## PROBLEM STATEMENT
Provide only the number of lines below that contain the word "navbar".

## Data items
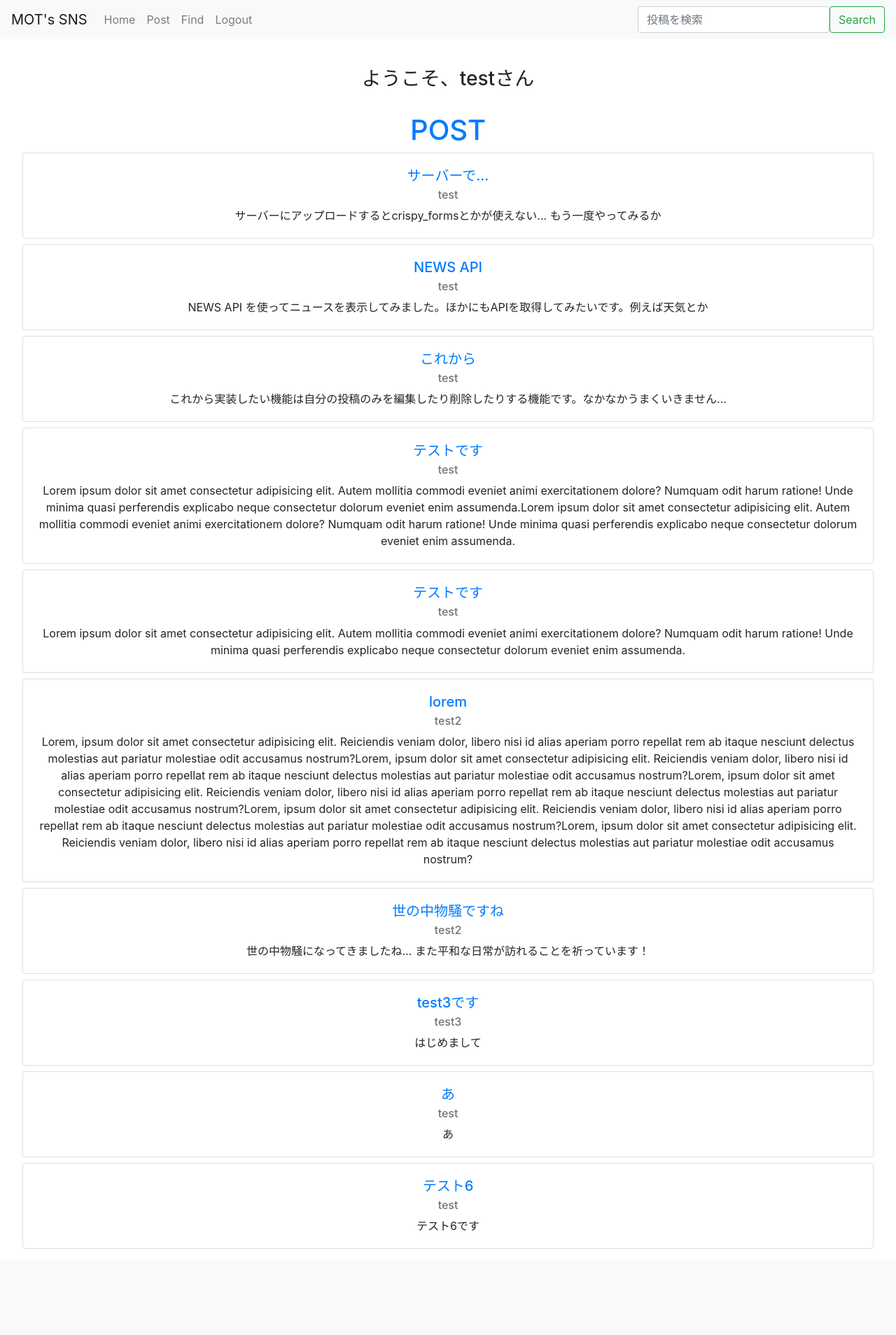
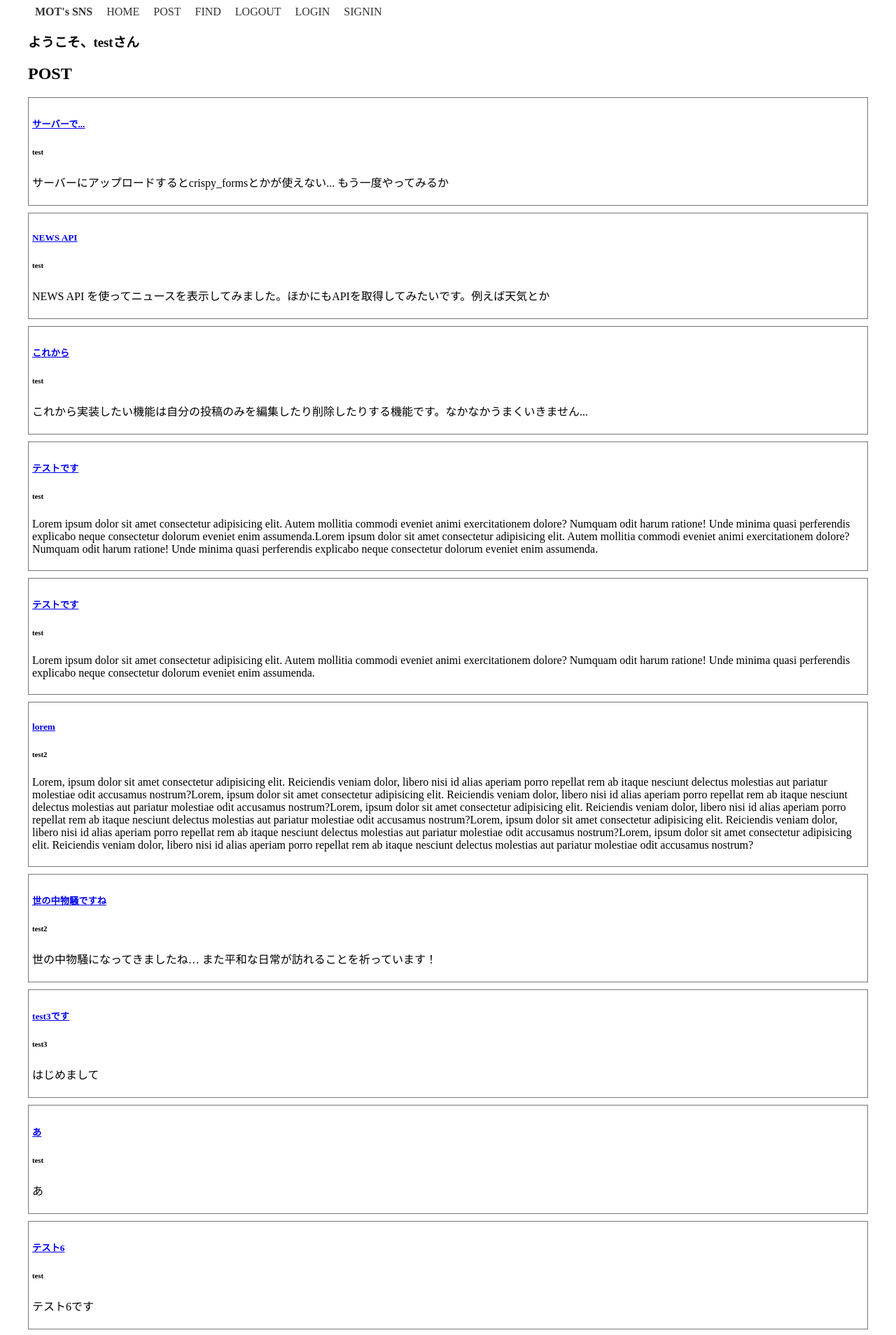
Before and after one commit to nonmot/my-first-blog, a Django app: page / in a window 1280 px wide. Shown: the whole page at 70% size. Before the commit the page ends 1785 px from the top, so only its background shows below. Run offline with Django 3.2, Linux system fonts and the light colour scheme; a user stored in the database is signed in; data comes from the database, SQL or seed files in the repository; some libraries are stand-ins or nearby versions.

Commit message:
newstyle

```diff
--- a/blog/templates/blog/layout.html
+++ b/blog/templates/blog/layout.html
@@ -1,60 +1,34 @@
 {% load static %}
+
 <!DOCTYPE html>
-    <html lang="ja">
+<html lang="en">
 <head>
     <meta charset="UTF-8">
     <meta name="viewport" content="width=device-width, initial-scale=1.0">
     <title>Mot's SNS</title>
-        <link rel="stylesheet" href="https://stackpath.bootstrapcdn.com/bootstrap/4.5.0/css/bootstrap.min.css" integrity="sha384-9aIt2nRpC12Uk9gS9baDl411NQApFmC26EwAOH8WgZl5MYYxFfc+NcPb1dKGj7Sk" crossorigin="anonymous">
     <link rel="stylesheet" type="text/css" href="{% static 'css/style.css' %}">
 </head>
 <body>
-    <nav class="navbar navbar-expand-lg navbar-light bg-light fixed-top">
-        <a class="navbar-brand" href="{% url 'home' %}">MOT's SNS</a>
-        <button class="navbar-toggler" type="button" data-toggle="collapse" data-target="#navbarSupportedContent" aria-controls="navbarSupportedContent" aria-expanded="false" aria-label="Toggle navigation">
-            <span class="navbar-toggler-icon"></span>
-        </button>
-
-        <div class="collapse navbar-collapse" id="navbarSupportedContent">
-            <ul class="navbar-nav mr-auto">
-            <li class="nav-item">
-                <a class="nav-link" href="{% url 'home' %}">Home <span class="sr-only">(current)</span></a>
-            </li>
-            <li class="nav-item">
-                <a class="nav-link" href="{% url 'post' %}">Post</a>
-            </li>
-            <li class="nav-item">
-                <a class="nav-link" href="{% url 'find' %}">Find</a>
-            </li>
-
-
-            {% if user.is_authenticated %}
-            <li class="nav-item">
-                <a class="nav-link" href="{% url 'logout' %}">Logout</a>
-            </li>
-            {% else %}
-            <li class="nav-item">
-                <a class="nav-link" href="{% url 'login' %}">Login</a>
-            </li>
-            <li class="nav-item">
-                <a class="nav-link" href="{% url 'signin' %}">Signin</a>
-            </li>
-            {% endif %}
+    <nav id="navbar">
+        <div class="container">
+            <ul>
+                <li><a href="">MOT's SNS</a></li>
+                <li><a href="">HOME</a></li>
+                <li><a href="">POST</a></li>
+                <li><a href="">FIND</a></li>
+                <li><a href="">LOGOUT</a></li>
+                <li><a href="">LOGIN</a></li>
+                <li><a href="">SIGNIN</a></li>
             </ul>
-            <form method="post" action="{% url 'find' %}" class="form-inline my-2 my-lg-0">
-                {% csrf_token %}
-                {{ findform }}
-                <button class="btn btn-outline-success my-2 my-sm-0" type="submit">Search</button>
-            </form>
         </div>
     </nav>
+
+    <section id="post">
 
         {% block body %}
 
         {% endblock body %}
 
-        <script src="https://code.jquery.com/jquery-3.5.1.slim.min.js" integrity="sha384-DfXdz2htPH0lsSSs5nCTpuj/zy4C+OGpamoFVy38MVBnE+IbbVYUew+OrCXaRkfj" crossorigin="anonymous"></script>
-        <script src="https://cdn.jsdelivr.net/npm/popper.js@1.16.0/dist/umd/popper.min.js" integrity="sha384-Q6E9RHvbIyZFJoft+2mJbHaEWldlvI9IOYy5n3zV9zzTtmI3UksdQRVvoxMfooAo" crossorigin="anonymous"></script>
-        <script src="https://stackpath.bootstrapcdn.com/bootstrap/4.5.0/js/bootstrap.min.js" integrity="sha384-OgVRvuATP1z7JjHLkuOU7Xw704+h835Lr+6QL9UvYjZE3Ipu6Tp75j7Bh/kR0JKI" crossorigin="anonymous"></script>
+    </section>
 </body>
 </html>
--- a/blog/templates/blog/post.html
+++ b/blog/templates/blog/post.html
@@ -12,15 +12,15 @@
     {% endif %}
 </div>
 
-<div class="mx-4 post-body d-flex mt-4">
-    <div class="post w-100 p-2">
-        <h1 class="text-primary text-center">POST</h1>
+<div class="container">
+    <div class="post-list">
+        <h1>POST</h1>
         {% for post in posts %}
-            <div class="card w-100 mx-auto my-2 text-center" style="width: 18rem;">
-                <div class="card-body">
-                    <a href="{% url 'detail' post.id %}" class="card-link"><h5 class="card-title">{{ post.title }}</h5></a>
-                    <h6 class="card-subtitle mb-2 text-muted">{{post.author }}</h6>
-                    <p class="card-text">{{ post.text }}</p>
+            <div class="post-item">
+                <div class="">
+                    <a href="{% url 'detail' post.id %}"><h5>{{ post.title }}</h5></a>
+                    <h6>{{post.author }}</h6>
+                    <p>{{ post.text }}</p>
                 </div>
             </div>
         {% endfor %}
--- a/mysite/settings.py
+++ b/mysite/settings.py
@@ -122,8 +122,8 @@ USE_TZ = True
 # https://docs.djangoproject.com/en/3.1/howto/static-files/
 
 STATIC_URL = '/static/'
-#STATICFILES_DIRS = [os.path.join(BASE_DIR, 'static')]
-STATIC_ROOT = os.path.join(BASE_DIR, 'static')
+STATICFILES_DIRS = [os.path.join(BASE_DIR, 'static')]
+# STATIC_ROOT = os.path.join(BASE_DIR, 'static')
 
 LOGIN_URL = 'login'
 LOGIN_REDIRECT_URL = 'home'
--- a/static/css/style.css
+++ b/static/css/style.css
@@ -1,4 +1,40 @@
-.news-item{
-    border: 1px solid #ddd;
-    border-radius: 5px;
+.container {
+  margin: 0 auto;
+  max-width: 1200px;
 }
+
+#navbar ul {
+  list-style: none;
+  display: -webkit-box;
+  display: -ms-flexbox;
+  display: flex;
+  margin: 0;
+  padding: 0;
+}
+
+#navbar ul li {
+  margin: 0 10px;
+  -webkit-box-pack: end;
+      -ms-flex-pack: end;
+          justify-content: flex-end;
+}
+
+#navbar ul li:first-child {
+  font-weight: bold;
+}
+
+#navbar ul li a {
+  color: #333;
+  text-decoration: none;
+}
+
+#post .post-list.h1 {
+  font-size: 20px;
+}
+
+#post .post-list .post-item {
+  margin-top: 10px;
+  padding: 5px;
+  border: solid 1px #777;
+}
+/*# sourceMappingURL=style.css.map */
--- /dev/null
+++ b/static/css/style.scss
@@ -0,0 +1,44 @@
+$charcolor: #333;
+$bordercolor: #777;
+
+.container {
+    margin: 0 auto;
+    max-width: 1200px;
+}
+
+#navbar {
+    ul {
+        list-style: none;
+        display: flex;
+        margin: 0;
+        padding: 0;
+
+        li{
+            margin: 0 10px;
+            justify-content: flex-end;
+
+            &:first-child {
+                font-weight: bold;
+            }
+
+            a{
+                color: $charcolor;
+                text-decoration: none;
+            }
+        }
+    }
+}
+
+#post {
+    .post-list {
+        &.h1 {
+            font-size: 20px;
+        }
+
+        & .post-item {
+            margin-top: 10px;
+            padding: 5px;
+            border: solid 1px $bordercolor;
+        }
+    }
+}
```
Also changed, not shown: blog/templates/blog/layout2.html (added, +60 -0 lines), 3 other files. Lines whose indentation alone changed are shown as unchanged.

## SOLUTION BELOW
12